## TASK REQUIREMENTS
Any image found in the entries is to be skipped; the rest is returned word for word.

Before and after images
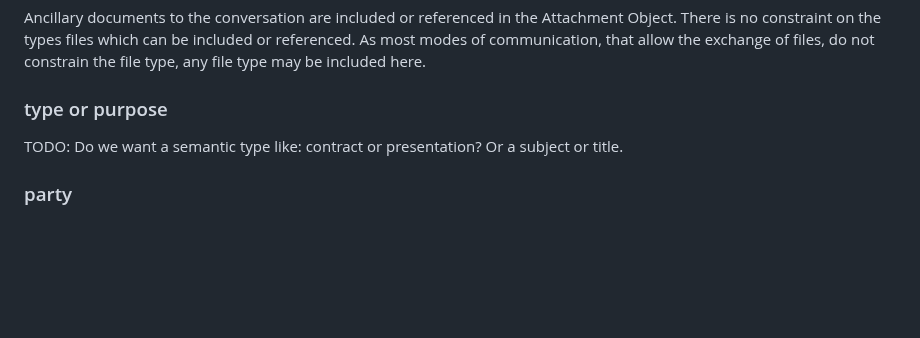
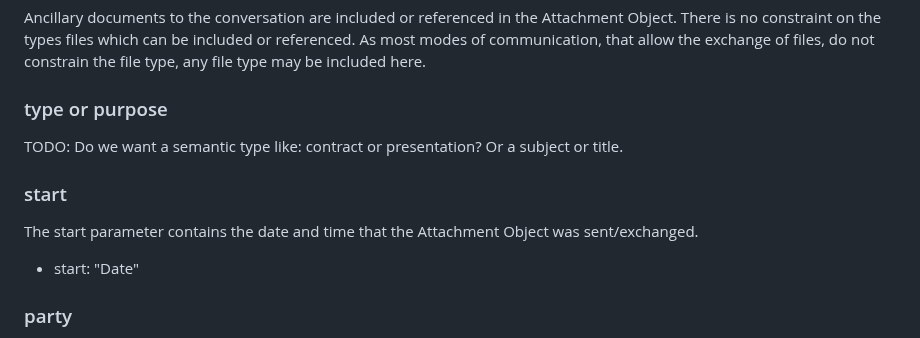
Before and after one commit to dgpetrie/draft-petrie-vcon, a Markdown page: draft-petrie-vcon.md, the part around the change. Drawn GitHub-style; blank space fills up the shorter version.

Commit message:
Added date to Attachment Object

```diff
--- a/draft-petrie-vcon.md
+++ b/draft-petrie-vcon.md
@@ -979,6 +979,12 @@ As most modes of communication, that allow the exchange of files, do not constra
 
 TODO: Do we want a semantic type like: contract or presentation?  Or a subject or title.
 
+### start
+
+The start parameter contains the date and time that the Attachment Object was sent/exchanged.
+
+* start: "Date"
+
 ### party
 
 In most conversations, ancillary documents originate from one of the parties to the conversation.
```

## WRITTEN ANSWER
Before and after one commit to dgpetrie/draft-petrie-vcon, a Markdown page: draft-petrie-vcon.md, the part around the change. Drawn GitHub-style; blank space fills up the shorter version.

Commit message:
Added date to Attachment Object

```diff
--- a/draft-petrie-vcon.md
+++ b/draft-petrie-vcon.md
@@ -979,6 +979,12 @@ As most modes of communication, that allow the exchange of files, do not constra
 
 TODO: Do we want a semantic type like: contract or presentation?  Or a subject or title.
 
+### start
+
+The start parameter contains the date and time that the Attachment Object was sent/exchanged.
+
+* start: "Date"
+
 ### party
 
 In most conversations, ancillary documents originate from one of the parties to the conversation.
```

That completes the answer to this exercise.